Objet sells its printers to everyone from two-person businesses to large corporations like Nike and LEGO. Robert Downey Jr.’s Iron Man 2 suit was prototyped on the same Objet printer that resides in the Fab Lab.
According to Terry Wohlers, president of Wohlers Associates, Inc., “just about everything but trashcans” is currently prototyped on a 3-D printer. Now, the printers are creating more than just prototypes: 20 percent of their output is a final, usable product.
“It cuts across so many areas,” Wohlers said. “It’s hard to name an industry that hasn’t been or won’t be affected by this.”
Objet, one of the larger 3-D printer manufacturers, has seen a 35 percent increase in sales for the past four years and anticipates the same results this year, according to Bradshaw.
Their standard desktop model cost $100,000 three years ago. Today, thanks to more efficient manufacturing and inkjet developments, a comparable model sells for $20,000.
However, 3-D printing still has its drawbacks.
It costs $110 per semester for Fab Lab membership, which is required to use their printers. Students who need to use the printers for class assignments must pay the fee as well. On top of the membership fee, each print has a pricetag. A print of a palm-sized human heart figure is $200.
Although the cost of the machine itself has decreased considerably, the material can still be expensive. As is the case with regular printers, it’s the cost of ink, or material, that adds up. For 2.4 kilograms of Objet resin, Chandler pays $1,200.
There is also a programming barrier: the object must be created in a 3-D modeling program. Within UF’s art and architecture programs, students take 3-D modeling courses. However, the necessary programs may be foreign to students in most other majors.
For someone who isn’t familiar with 3-D modeling or printing, the technology can seem untouchable. Chandler wants to make the process as accessible as possible for anyone interested in learning by teaching a general elective course in 3-D modeling.

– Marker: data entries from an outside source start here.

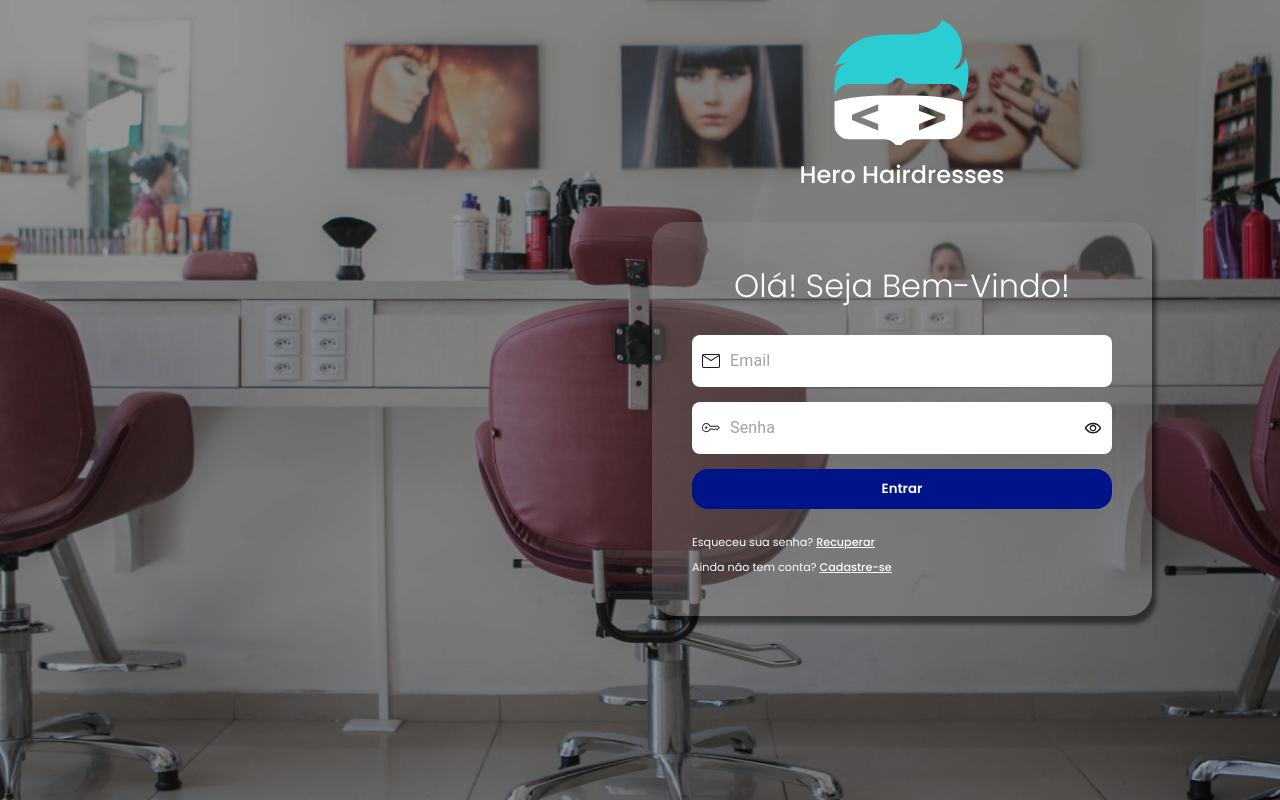
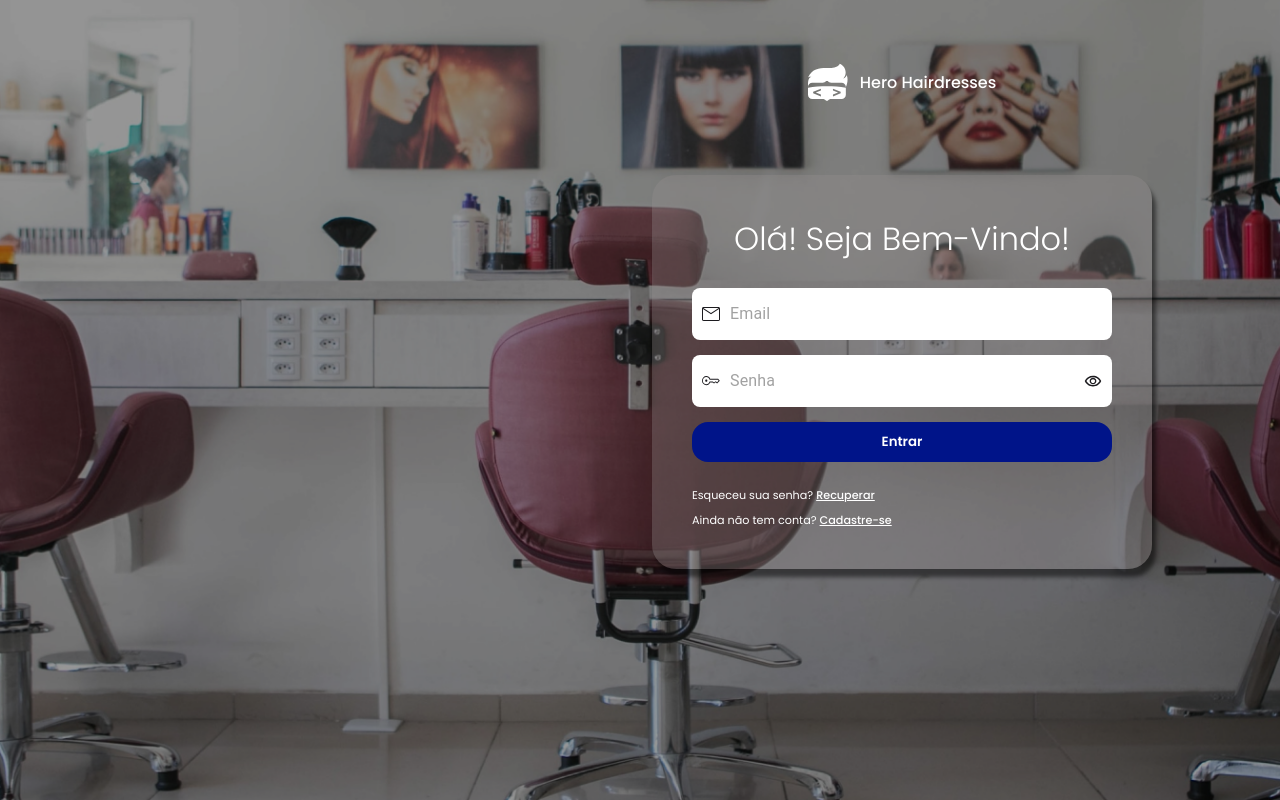
Before and after one commit to raysllaR/hairdresser-front, a React (Vite) app: page /login in a window 1280 px wide. Built offline with nearby package versions, Linux system fonts and the light colour scheme.

Commit message:
feat: add ajuste ao component logo para exibir em row e column & colorido e brando

```diff
--- a/src/components/shared/Logo/index.tsx
+++ b/src/components/shared/Logo/index.tsx
@@ -1,16 +1,29 @@
 import React from "react";
 import logo from "../../../assets/images/logo.svg";
+import logoWhite from "../../../assets/images/logo-white.svg";
 import "./style.css";
 
-const Logo: React.FC = () => {
+type TFlexDirection = "row" | "column";
+type TTheme = "colorful" | "white";
+interface ILogo {
+	direction?: TFlexDirection;
+	theme?: TTheme;
+}
+
+const Logo: React.FC<ILogo> = ({ direction = "row", theme = "white" }) => {
 	return (
-		<div className="container-logo">
+		<div
+			className="container-logo"
+			style={{ flexDirection: direction }}>
 			<img
+				style={{ width: direction === "row" ? 40 : "fit-content" }}
 				className="logo-img"
-				src={logo}
+				src={theme === "colorful" ? logo : logoWhite}
 				alt="Hero Hairdresser Logo"
 			/>
-			<span>Hero Hairdresses</span>
+			<span style={{ fontSize: direction === "row" ? "1rem" : "1.5rem" }}>
+				Hero Hairdresses
+			</span>
 		</div>
 	);
 };
--- a/src/components/shared/Logo/style.css
+++ b/src/components/shared/Logo/style.css
@@ -1,7 +1,7 @@
 .container-logo {
 	display: flex;
-	flex-direction: column;
 	width: fit-content;
+	justify-content: center;
 	align-items: center;
 	gap: 12px;
 }
```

Regardless of the current obstacles, the 3-D printing industry has the potential to change industries from medicine to art even more than it already has.
“It’s taking the factory and putting it in your garage,” Lopez said.